The first year of holiday celebrations was spent with us stumbling over old expectations and finding new realities. I cried as I decorated the Christmas tree, seeing imagined gaps where our wedding and first Christmas ornaments once hung. I went to his family's house in a daze for Christmas Eve dinner, all of us uncertain how to act. My sisters were civil, but only just, when he joined my family for Christmas dinner. It was exhausting and emotional. We were both glad to put it behind us and move on with the new year.

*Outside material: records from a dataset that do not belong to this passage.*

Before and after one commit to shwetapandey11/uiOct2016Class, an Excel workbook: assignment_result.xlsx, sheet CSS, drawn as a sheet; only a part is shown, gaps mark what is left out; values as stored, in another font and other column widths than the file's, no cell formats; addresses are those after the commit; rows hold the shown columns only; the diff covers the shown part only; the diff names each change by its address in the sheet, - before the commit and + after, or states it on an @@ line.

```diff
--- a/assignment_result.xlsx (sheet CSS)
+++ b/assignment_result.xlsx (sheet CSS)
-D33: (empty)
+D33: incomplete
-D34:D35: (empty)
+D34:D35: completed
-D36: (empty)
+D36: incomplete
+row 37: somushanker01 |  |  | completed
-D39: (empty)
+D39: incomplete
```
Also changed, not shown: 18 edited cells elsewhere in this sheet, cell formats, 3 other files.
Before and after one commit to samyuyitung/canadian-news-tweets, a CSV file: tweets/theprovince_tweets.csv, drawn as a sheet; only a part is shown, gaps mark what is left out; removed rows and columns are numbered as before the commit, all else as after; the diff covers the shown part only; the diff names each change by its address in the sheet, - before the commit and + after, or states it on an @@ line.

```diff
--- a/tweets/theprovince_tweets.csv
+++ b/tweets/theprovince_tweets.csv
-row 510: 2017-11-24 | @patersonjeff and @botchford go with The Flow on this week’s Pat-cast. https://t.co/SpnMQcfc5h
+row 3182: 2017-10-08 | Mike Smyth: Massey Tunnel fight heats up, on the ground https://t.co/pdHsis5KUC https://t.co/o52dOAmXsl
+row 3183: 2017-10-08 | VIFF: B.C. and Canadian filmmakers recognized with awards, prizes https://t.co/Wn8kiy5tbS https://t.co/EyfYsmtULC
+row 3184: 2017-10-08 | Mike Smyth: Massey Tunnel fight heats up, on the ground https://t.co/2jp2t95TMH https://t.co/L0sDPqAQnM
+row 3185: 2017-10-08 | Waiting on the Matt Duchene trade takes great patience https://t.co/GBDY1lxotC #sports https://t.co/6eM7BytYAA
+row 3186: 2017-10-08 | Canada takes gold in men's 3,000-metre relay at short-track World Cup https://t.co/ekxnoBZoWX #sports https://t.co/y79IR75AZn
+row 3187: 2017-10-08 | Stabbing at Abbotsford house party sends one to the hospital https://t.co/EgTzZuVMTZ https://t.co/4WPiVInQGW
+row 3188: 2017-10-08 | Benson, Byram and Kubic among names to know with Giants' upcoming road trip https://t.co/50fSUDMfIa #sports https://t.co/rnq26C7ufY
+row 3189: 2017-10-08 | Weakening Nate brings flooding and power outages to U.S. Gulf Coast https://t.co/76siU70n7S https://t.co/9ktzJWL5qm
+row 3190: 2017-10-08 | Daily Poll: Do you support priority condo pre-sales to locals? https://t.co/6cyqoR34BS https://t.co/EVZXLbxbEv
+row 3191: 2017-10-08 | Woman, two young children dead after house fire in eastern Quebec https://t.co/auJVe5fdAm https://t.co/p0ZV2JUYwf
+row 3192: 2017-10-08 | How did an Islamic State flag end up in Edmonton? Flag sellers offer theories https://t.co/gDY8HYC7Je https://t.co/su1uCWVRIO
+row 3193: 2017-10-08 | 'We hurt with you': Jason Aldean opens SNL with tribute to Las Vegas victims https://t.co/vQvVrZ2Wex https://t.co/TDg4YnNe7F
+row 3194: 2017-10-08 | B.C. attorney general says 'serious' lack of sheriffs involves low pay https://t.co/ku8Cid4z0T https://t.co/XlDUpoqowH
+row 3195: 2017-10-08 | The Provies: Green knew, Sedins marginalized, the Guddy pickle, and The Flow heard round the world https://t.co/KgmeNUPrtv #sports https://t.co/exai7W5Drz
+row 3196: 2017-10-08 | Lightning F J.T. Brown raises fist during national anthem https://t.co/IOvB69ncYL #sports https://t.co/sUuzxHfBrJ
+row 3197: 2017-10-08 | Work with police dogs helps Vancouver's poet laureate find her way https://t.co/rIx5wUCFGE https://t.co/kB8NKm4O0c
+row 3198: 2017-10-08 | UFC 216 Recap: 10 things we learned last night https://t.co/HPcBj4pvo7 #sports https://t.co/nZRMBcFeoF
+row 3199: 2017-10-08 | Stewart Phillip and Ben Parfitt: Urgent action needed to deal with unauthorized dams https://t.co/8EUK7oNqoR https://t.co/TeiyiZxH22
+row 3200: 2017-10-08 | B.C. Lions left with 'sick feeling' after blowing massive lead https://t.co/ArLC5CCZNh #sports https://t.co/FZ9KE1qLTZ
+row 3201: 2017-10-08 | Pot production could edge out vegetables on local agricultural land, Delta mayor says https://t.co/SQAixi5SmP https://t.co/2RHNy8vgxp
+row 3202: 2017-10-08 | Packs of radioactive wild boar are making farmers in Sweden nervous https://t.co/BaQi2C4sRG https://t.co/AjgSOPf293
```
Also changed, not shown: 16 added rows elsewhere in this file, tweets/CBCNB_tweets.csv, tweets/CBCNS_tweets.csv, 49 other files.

We rocked our second year. The new was becoming normal. I didn't even notice the missing ornaments, I laughed with his family, and I gently teased him about his dating life – or lack thereof – at dinner. My sisters stopped rolling their eyes at him and asked for his help moving tables. My sister's husband turned on the game. We had found a tentative balance that allowed us to enjoy our Christmas with a minimum of awkwardness.
Which means that come this third Christmas, we were due for a shake up.
This Christmas I have a boyfriend who has a family who extended a heartfelt invitation to the kids and I to join them for Christmas dinner. This Christmas I have a boyfriend who is excited to see the kids open his gifts and Santa's on Christmas morning. To say it's getting complicated would be an understatement. I don't even want to think about how much more complicated it will get when my ex starts dating someone more seriously.
Our Christmas schedule is tightly booked with Christmas Eve dinners, Christmas breakfast, Christmas Lunch, and a Christmas Dinner. The kids will have a great time as we shift between cousins, grandparents, aunts and uncles, and new friends. I, of course, am balancing between maintaining newly formed celebrations and meeting a new family while discovering their traditions. I have friends telling me to give up, to just do separate holidays. But I'm stubborn and determined. I don't want my children shuffling from their father's house to my house, divided on Christmas.
So far, I've got a tentative plan to get through the season and it does not rely upon wine. (Though wine does play a small part.) The adults have agreed to my plan, for the most part. There will be awkwardness, but I'm hoping we'll find that balance again.
Have you ever found yourself in a similar situation? Do you have any tips or ways to help me juggle three families on Christmas?